#### [Task brief]
When you write out the entries, keep every line exactly as it appears.

#### [Information shown]
# # # # #

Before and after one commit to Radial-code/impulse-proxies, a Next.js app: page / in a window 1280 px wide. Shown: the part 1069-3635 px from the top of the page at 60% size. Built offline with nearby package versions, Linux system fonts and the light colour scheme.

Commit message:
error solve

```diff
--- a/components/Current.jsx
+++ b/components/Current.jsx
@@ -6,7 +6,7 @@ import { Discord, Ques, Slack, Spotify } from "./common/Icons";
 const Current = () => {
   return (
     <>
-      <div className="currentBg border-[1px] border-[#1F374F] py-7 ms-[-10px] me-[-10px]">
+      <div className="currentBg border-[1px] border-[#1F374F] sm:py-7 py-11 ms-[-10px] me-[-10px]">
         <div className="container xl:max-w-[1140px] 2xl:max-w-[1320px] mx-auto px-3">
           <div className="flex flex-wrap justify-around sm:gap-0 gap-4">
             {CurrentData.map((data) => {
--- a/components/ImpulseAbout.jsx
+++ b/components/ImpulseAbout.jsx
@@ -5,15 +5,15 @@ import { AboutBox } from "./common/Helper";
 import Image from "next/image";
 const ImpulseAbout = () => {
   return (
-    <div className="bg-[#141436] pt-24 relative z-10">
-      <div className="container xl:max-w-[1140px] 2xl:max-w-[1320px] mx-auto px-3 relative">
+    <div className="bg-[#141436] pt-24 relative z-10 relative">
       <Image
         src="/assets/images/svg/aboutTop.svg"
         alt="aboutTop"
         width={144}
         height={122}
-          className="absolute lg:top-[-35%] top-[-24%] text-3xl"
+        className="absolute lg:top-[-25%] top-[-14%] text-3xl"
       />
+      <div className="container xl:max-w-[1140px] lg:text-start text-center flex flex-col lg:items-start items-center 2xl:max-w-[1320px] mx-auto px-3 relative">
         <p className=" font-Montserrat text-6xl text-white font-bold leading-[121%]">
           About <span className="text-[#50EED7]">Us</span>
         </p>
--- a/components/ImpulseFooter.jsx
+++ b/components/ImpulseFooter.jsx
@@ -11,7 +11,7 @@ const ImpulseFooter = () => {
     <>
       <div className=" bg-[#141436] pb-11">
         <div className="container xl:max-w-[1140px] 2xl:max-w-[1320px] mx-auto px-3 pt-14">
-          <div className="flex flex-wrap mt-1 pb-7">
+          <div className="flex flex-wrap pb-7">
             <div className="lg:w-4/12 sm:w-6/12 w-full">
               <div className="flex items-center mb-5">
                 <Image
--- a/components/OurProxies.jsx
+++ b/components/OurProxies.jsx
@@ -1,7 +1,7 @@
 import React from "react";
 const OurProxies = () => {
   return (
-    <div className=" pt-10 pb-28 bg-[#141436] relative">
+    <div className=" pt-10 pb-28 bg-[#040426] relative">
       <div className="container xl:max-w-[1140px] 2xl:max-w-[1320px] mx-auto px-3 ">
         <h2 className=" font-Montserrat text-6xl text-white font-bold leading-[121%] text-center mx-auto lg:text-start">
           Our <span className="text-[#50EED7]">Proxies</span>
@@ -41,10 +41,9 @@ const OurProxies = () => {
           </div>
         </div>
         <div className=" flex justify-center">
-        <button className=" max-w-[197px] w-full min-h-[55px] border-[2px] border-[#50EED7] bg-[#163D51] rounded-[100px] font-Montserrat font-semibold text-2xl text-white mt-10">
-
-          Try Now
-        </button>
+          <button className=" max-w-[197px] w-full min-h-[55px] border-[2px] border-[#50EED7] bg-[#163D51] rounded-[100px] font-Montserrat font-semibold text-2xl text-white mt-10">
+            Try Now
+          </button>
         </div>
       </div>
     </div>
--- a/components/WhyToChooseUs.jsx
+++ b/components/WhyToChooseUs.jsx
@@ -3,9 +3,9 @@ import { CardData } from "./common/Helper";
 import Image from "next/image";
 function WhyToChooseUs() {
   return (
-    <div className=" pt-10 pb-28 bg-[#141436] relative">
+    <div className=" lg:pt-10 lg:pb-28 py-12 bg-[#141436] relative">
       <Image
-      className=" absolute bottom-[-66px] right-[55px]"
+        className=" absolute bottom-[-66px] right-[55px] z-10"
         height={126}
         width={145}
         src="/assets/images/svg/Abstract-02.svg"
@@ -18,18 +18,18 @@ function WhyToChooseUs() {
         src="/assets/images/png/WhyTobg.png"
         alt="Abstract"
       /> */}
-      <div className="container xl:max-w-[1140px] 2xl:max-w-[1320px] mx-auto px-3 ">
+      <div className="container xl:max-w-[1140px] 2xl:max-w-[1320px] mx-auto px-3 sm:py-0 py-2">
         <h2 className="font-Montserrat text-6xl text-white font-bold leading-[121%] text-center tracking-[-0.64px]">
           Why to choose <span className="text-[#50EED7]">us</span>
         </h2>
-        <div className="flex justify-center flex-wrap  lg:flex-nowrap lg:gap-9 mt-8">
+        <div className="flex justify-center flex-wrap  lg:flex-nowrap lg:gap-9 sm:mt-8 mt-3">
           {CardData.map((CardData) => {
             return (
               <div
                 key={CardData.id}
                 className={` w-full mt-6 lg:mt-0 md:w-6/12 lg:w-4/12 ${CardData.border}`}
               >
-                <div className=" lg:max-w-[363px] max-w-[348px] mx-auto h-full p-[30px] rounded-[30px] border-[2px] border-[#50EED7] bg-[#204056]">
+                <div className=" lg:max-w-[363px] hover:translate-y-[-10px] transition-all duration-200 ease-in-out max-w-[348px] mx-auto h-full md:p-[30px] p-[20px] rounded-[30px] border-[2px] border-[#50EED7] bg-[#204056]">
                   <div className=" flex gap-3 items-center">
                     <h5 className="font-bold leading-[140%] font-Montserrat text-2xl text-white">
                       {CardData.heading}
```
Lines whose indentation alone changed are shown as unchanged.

# # # # #

#### [Response]
Before and after one commit to Radial-code/impulse-proxies, a Next.js app: page / in a window 1280 px wide. Shown: the part 1069-3635 px from the top of the page at 60% size. Built offline with nearby package versions, Linux system fonts and the light colour scheme.

Commit message:
error solve

```diff
--- a/components/Current.jsx
+++ b/components/Current.jsx
@@ -6,7 +6,7 @@ import { Discord, Ques, Slack, Spotify } from "./common/Icons";
 const Current = () => {
   return (
     <>
-      <div className="currentBg border-[1px] border-[#1F374F] py-7 ms-[-10px] me-[-10px]">
+      <div className="currentBg border-[1px] border-[#1F374F] sm:py-7 py-11 ms-[-10px] me-[-10px]">
         <div className="container xl:max-w-[1140px] 2xl:max-w-[1320px] mx-auto px-3">
           <div className="flex flex-wrap justify-around sm:gap-0 gap-4">
             {CurrentData.map((data) => {
--- a/components/ImpulseAbout.jsx
+++ b/components/ImpulseAbout.jsx
@@ -5,15 +5,15 @@ import { AboutBox } from "./common/Helper";
 import Image from "next/image";
 const ImpulseAbout = () => {
   return (
-    <div className="bg-[#141436] pt-24 relative z-10">
-      <div className="container xl:max-w-[1140px] 2xl:max-w-[1320px] mx-auto px-3 relative">
+    <div className="bg-[#141436] pt-24 relative z-10 relative">
       <Image
         src="/assets/images/svg/aboutTop.svg"
         alt="aboutTop"
         width={144}
         height={122}
-          className="absolute lg:top-[-35%] top-[-24%] text-3xl"
+        className="absolute lg:top-[-25%] top-[-14%] text-3xl"
       />
+      <div className="container xl:max-w-[1140px] lg:text-start text-center flex flex-col lg:items-start items-center 2xl:max-w-[1320px] mx-auto px-3 relative">
         <p className=" font-Montserrat text-6xl text-white font-bold leading-[121%]">
           About <span className="text-[#50EED7]">Us</span>
         </p>
--- a/components/ImpulseFooter.jsx
+++ b/components/ImpulseFooter.jsx
@@ -11,7 +11,7 @@ const ImpulseFooter = () => {
     <>
       <div className=" bg-[#141436] pb-11">
         <div className="container xl:max-w-[1140px] 2xl:max-w-[1320px] mx-auto px-3 pt-14">
-          <div className="flex flex-wrap mt-1 pb-7">
+          <div className="flex flex-wrap pb-7">
             <div className="lg:w-4/12 sm:w-6/12 w-full">
               <div className="flex items-center mb-5">
                 <Image
--- a/components/OurProxies.jsx
+++ b/components/OurProxies.jsx
@@ -1,7 +1,7 @@
 import React from "react";
 const OurProxies = () => {
   return (
-    <div className=" pt-10 pb-28 bg-[#141436] relative">
+    <div className=" pt-10 pb-28 bg-[#040426] relative">
       <div className="container xl:max-w-[1140px] 2xl:max-w-[1320px] mx-auto px-3 ">
         <h2 className=" font-Montserrat text-6xl text-white font-bold leading-[121%] text-center mx-auto lg:text-start">
           Our <span className="text-[#50EED7]">Proxies</span>
@@ -41,10 +41,9 @@ const OurProxies = () => {
           </div>
         </div>
         <div className=" flex justify-center">
-        <button className=" max-w-[197px] w-full min-h-[55px] border-[2px] border-[#50EED7] bg-[#163D51] rounded-[100px] font-Montserrat font-semibold text-2xl text-white mt-10">
-
-          Try Now
-        </button>
+          <button className=" max-w-[197px] w-full min-h-[55px] border-[2px] border-[#50EED7] bg-[#163D51] rounded-[100px] font-Montserrat font-semibold text-2xl text-white mt-10">
+            Try Now
+          </button>
         </div>
       </div>
     </div>
--- a/components/WhyToChooseUs.jsx
+++ b/components/WhyToChooseUs.jsx
@@ -3,9 +3,9 @@ import { CardData } from "./common/Helper";
 import Image from "next/image";
 function WhyToChooseUs() {
   return (
-    <div className=" pt-10 pb-28 bg-[#141436] relative">
+    <div className=" lg:pt-10 lg:pb-28 py-12 bg-[#141436] relative">
       <Image
-      className=" absolute bottom-[-66px] right-[55px]"
+        className=" absolute bottom-[-66px] right-[55px] z-10"
         height={126}
         width={145}
         src="/assets/images/svg/Abstract-02.svg"
@@ -18,18 +18,18 @@ function WhyToChooseUs() {
         src="/assets/images/png/WhyTobg.png"
         alt="Abstract"
       /> */}
-      <div className="container xl:max-w-[1140px] 2xl:max-w-[1320px] mx-auto px-3 ">
+      <div className="container xl:max-w-[1140px] 2xl:max-w-[1320px] mx-auto px-3 sm:py-0 py-2">
         <h2 className="font-Montserrat text-6xl text-white font-bold leading-[121%] text-center tracking-[-0.64px]">
           Why to choose <span className="text-[#50EED7]">us</span>
         </h2>
-        <div className="flex justify-center flex-wrap  lg:flex-nowrap lg:gap-9 mt-8">
+        <div className="flex justify-center flex-wrap  lg:flex-nowrap lg:gap-9 sm:mt-8 mt-3">
           {CardData.map((CardData) => {
             return (
               <div
                 key={CardData.id}
                 className={` w-full mt-6 lg:mt-0 md:w-6/12 lg:w-4/12 ${CardData.border}`}
               >
-                <div className=" lg:max-w-[363px] max-w-[348px] mx-auto h-full p-[30px] rounded-[30px] border-[2px] border-[#50EED7] bg-[#204056]">
+                <div className=" lg:max-w-[363px] hover:translate-y-[-10px] transition-all duration-200 ease-in-out max-w-[348px] mx-auto h-full md:p-[30px] p-[20px] rounded-[30px] border-[2px] border-[#50EED7] bg-[#204056]">
                   <div className=" flex gap-3 items-center">
                     <h5 className="font-bold leading-[140%] font-Montserrat text-2xl text-white">
                       {CardData.heading}
```
Lines whose indentation alone changed are shown as unchanged.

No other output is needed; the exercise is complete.